There's no doubt the animals have settled into Pittsburgh's parks, ravines and woodlots, and the state wildlife agency and pest control companies have fielded calls about coyotes in Hazelwood, the West End, South Side Slopes and other communities within the city.

If it's an invasion, it has been a quiet one that reached near- maximum population density more than a decade ago. It's likely that people are spotting coyotes more often because the two species are learning to live closer together.

"I'm guessing recent [residential and retail] developments have been put in that have caused [coyotes] to move into areas where they weren't previously. But they've been here for a long time," said Game Commission wildlife conservation officer Dan Puhala, whose district includes about half of Allegheny County. On Friday he led a coyote education class at North Park.

"First, people should know that they and their children are not in danger," he said. "Some people think 'coyote' and they think 'wolf,' and it frightens them. But it's an entirely different animal with different habits. The threat is very minimal."

Although coyotes live everywhere that humans do, only a few cases of coyote-related injuries have been documented in Pennsylvania. Rabies can occur, but the disease is far more common among bats, raccoons and skunks.

The Eastern coyote has a short and curious history. When European settlers arrived in the New World, the subspecies did not exist. A new evolutionary phenomenon, it is the result of crossbreeding among gray wolves and Western coyotes in southeastern Canada in the mid-1800s. The hybrid is smaller than the wolves it replaced and holds less territory, but it's bigger than its western cousin and defends a larger home range.

Highly adaptable and prolific, the Eastern coyote expanded into New England in the 1930s, and by the 1940s it had spread across New York, New Jersey and Pennsylvania. …

Search by... Author
Show... All Results Primary Sources Peer-reviewed

Oops!

An unknown error has occurred.
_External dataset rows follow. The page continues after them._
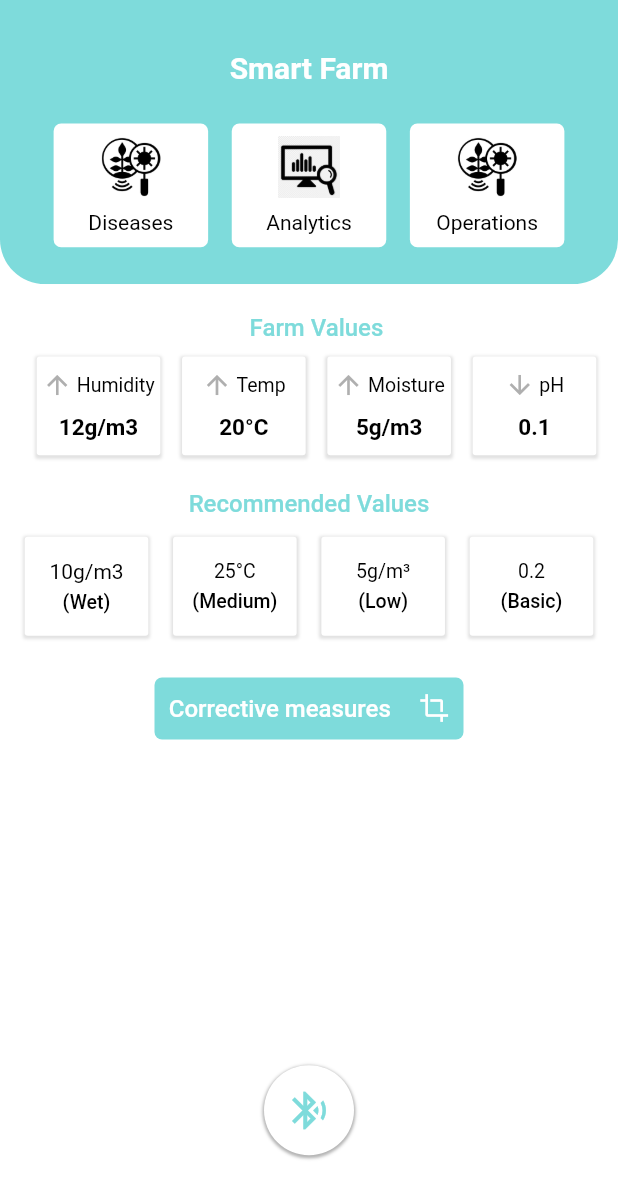
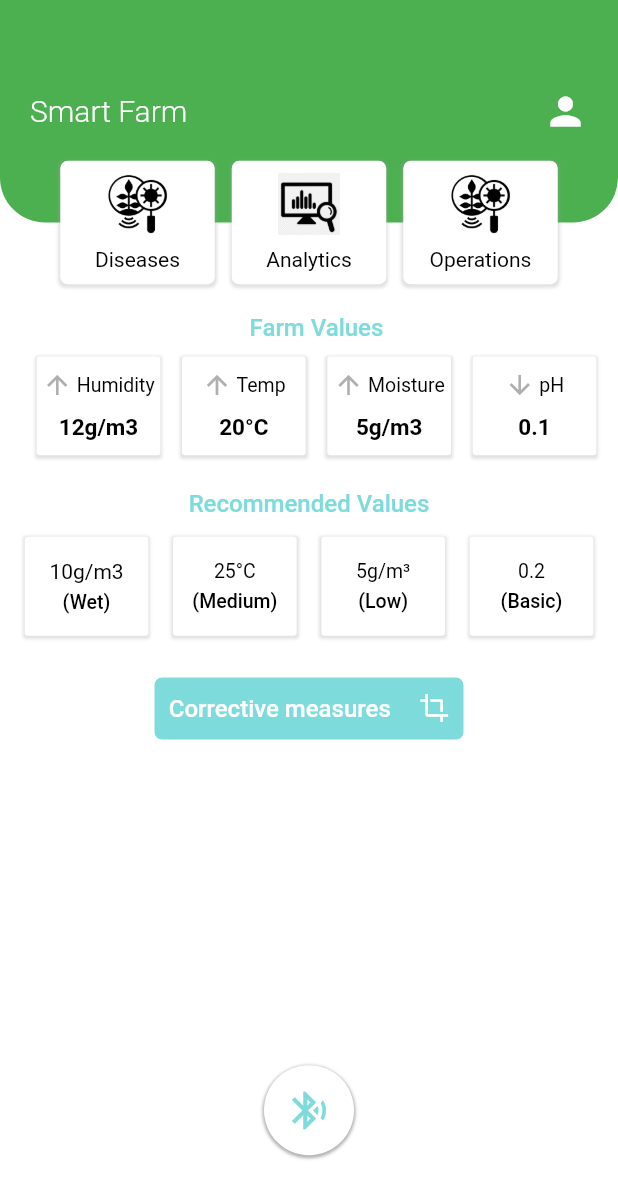
Before and after one commit to Trihz/farmiot, a Flutter app: the screen it shows after launch, on a phone screen of 412 x 824 dp. Shown: the top 1199 px of the screen. Run offline on Flutter 3.47's test engine with Material 2 defaults, Android fonts, the phone set to English and light mode, and no system bars; our stand-ins replace calendar_date_picker2.

Commit message:
homepage recreating

```diff
--- a/lib/homepage/homepage.dart
+++ b/lib/homepage/homepage.dart
@@ -1,3 +1,5 @@
+// ignore_for_file: sized_box_for_whitespace
+
 import 'package:farmiot/analytics/analytics.dart';
 import 'package:farmiot/diseases/diseases.dart';
 import 'package:farmiot/operations/operations.dart';
@@ -11,26 +13,28 @@ class HomePage extends StatefulWidget {
 }
 
 class _HomePageState extends State<HomePage> {
+  /// variable to store the main color of the screen
+  Color mainColor = Colors.green;
+
   /// top container widget
   Widget topContainer() {
     return Container(
       height: MediaQuery.of(context).size.height * 0.23,
       width: MediaQuery.of(context).size.width * 1,
-      padding: const EdgeInsets.only(left: 20, right: 20),
       decoration: const BoxDecoration(
-          color: Color.fromARGB(255, 126, 219, 219),
-          borderRadius: BorderRadius.only(
-              bottomLeft: Radius.circular(30),
-              bottomRight: Radius.circular(30))),
-      child: Column(
+        color: Colors.white,
+      ),
+      child: Stack(
         children: [
-          SizedBox(height: MediaQuery.of(context).size.height * 0.03),
           titleContainer(),
-          SizedBox(height: MediaQuery.of(context).size.height * 0.02),
-          Row(
-            mainAxisAlignment: MainAxisAlignment.spaceEvenly,
-            children: [diseases(), analysis(), farmOperations()],
-          )
+          Positioned(
+              bottom: 0,
+              left: MediaQuery.of(context).size.width * 0.07,
+              right: MediaQuery.of(context).size.width * 0.07,
+              child: Row(
+                mainAxisAlignment: MainAxisAlignment.spaceEvenly,
+                children: [diseases(), analysis(), farmOperations()],
+              ))
         ],
       ),
     );
@@ -39,18 +43,29 @@ class _HomePageState extends State<HomePage> {
   /// title container
   Widget titleContainer() {
     return Container(
-      height: MediaQuery.of(context).size.height * 0.05,
-      width: MediaQuery.of(context).size.width * 0.3,
-      decoration: const BoxDecoration(
-          color: Colors.transparent,
-          borderRadius: BorderRadius.only(
-              bottomLeft: Radius.circular(5), bottomRight: Radius.circular(5))),
-      child: const Center(
-          child: Text(
-        "Smart Farm",
-        style: TextStyle(
-            color: Colors.white, fontSize: 20, fontWeight: FontWeight.w600),
-      )),
+      height: MediaQuery.of(context).size.height * 0.18,
+      width: MediaQuery.of(context).size.width * 1,
+      padding: const EdgeInsets.only(left: 20, right: 20),
+      decoration: BoxDecoration(
+          color: mainColor,
+          borderRadius: const BorderRadius.only(
+              bottomLeft: Radius.circular(30),
+              bottomRight: Radius.circular(30))),
+      child: Row(
+        mainAxisAlignment: MainAxisAlignment.spaceBetween,
+        children: const [
+          Text(
+            "Smart Farm",
+            style: TextStyle(
+                color: Colors.white, fontSize: 20, fontWeight: FontWeight.w300),
+          ),
+          Icon(
+            Icons.person,
+            size: 30,
+            color: Colors.white,
+          )
+        ],
+      ),
     );
   }
 
@@ -64,8 +79,16 @@ class _HomePageState extends State<HomePage> {
       child: Container(
         height: MediaQuery.of(context).size.height * 0.1,
         width: MediaQuery.of(context).size.width * 0.25,
-        decoration: const BoxDecoration(
+        decoration: BoxDecoration(
             color: Color.fromARGB(255, 255, 255, 255),
+            boxShadow: [
+              BoxShadow(
+                color: Colors.grey.withOpacity(0.3),
+                spreadRadius: 1,
+                blurRadius: 1,
+                offset: const Offset(0, 1), // changes position of shadow
+              ),
+            ],
             borderRadius: BorderRadius.all(Radius.circular(5))),
         child: Column(
           mainAxisAlignment: MainAxisAlignment.spaceEvenly,
@@ -97,8 +120,16 @@ class _HomePageState extends State<HomePage> {
       child: Container(
         height: MediaQuery.of(context).size.height * 0.1,
         width: MediaQuery.of(context).size.width * 0.25,
-        decoration: const BoxDecoration(
+        decoration: BoxDecoration(
             color: Color.fromARGB(255, 255, 255, 255),
+            boxShadow: [
+              BoxShadow(
+                color: Colors.grey.withOpacity(0.3),
+                spreadRadius: 1,
+                blurRadius: 1,
+                offset: const Offset(0, 1), // changes position of shadow
+              ),
+            ],
             borderRadius: BorderRadius.all(Radius.circular(5))),
         child: Column(
           mainAxisAlignment: MainAxisAlignment.spaceEvenly,
@@ -130,8 +161,16 @@ class _HomePageState extends State<HomePage> {
       child: Container(
         height: MediaQuery.of(context).size.height * 0.1,
         width: MediaQuery.of(context).size.width * 0.25,
-        decoration: const BoxDecoration(
+        decoration: BoxDecoration(
             color: Color.fromARGB(255, 255, 255, 255),
+            boxShadow: [
+              BoxShadow(
+                color: Colors.grey.withOpacity(0.3),
+                spreadRadius: 1,
+                blurRadius: 1,
+                offset: const Offset(0, 1), // changes position of shadow
+              ),
+            ],
             borderRadius: BorderRadius.all(Radius.circular(5))),
         child: Column(
           mainAxisAlignment: MainAxisAlignment.spaceEvenly,
@@ -159,7 +198,7 @@ class _HomePageState extends State<HomePage> {
         height: MediaQuery.of(context).size.height * 0.77,
         width: MediaQuery.of(context).size.width * 1,
         decoration: const BoxDecoration(
-          color: Colors.white,
+          color: Colors.transparent,
         ),
         child: Column(
           children: [
@@ -181,7 +220,7 @@ class _HomePageState extends State<HomePage> {
       width: MediaQuery.of(context).size.width * 1,
       padding: const EdgeInsets.only(left: 10, top: 10),
       decoration: const BoxDecoration(
-          color: Color.fromARGB(255, 255, 255, 255),
+          color: Colors.transparent,
           borderRadius: BorderRadius.all(Radius.circular(5))),
       child: Column(
         mainAxisAlignment: MainAxisAlignment.spaceEvenly,
```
Please click the button below to reload the page. If the problem persists, please try again in a little while.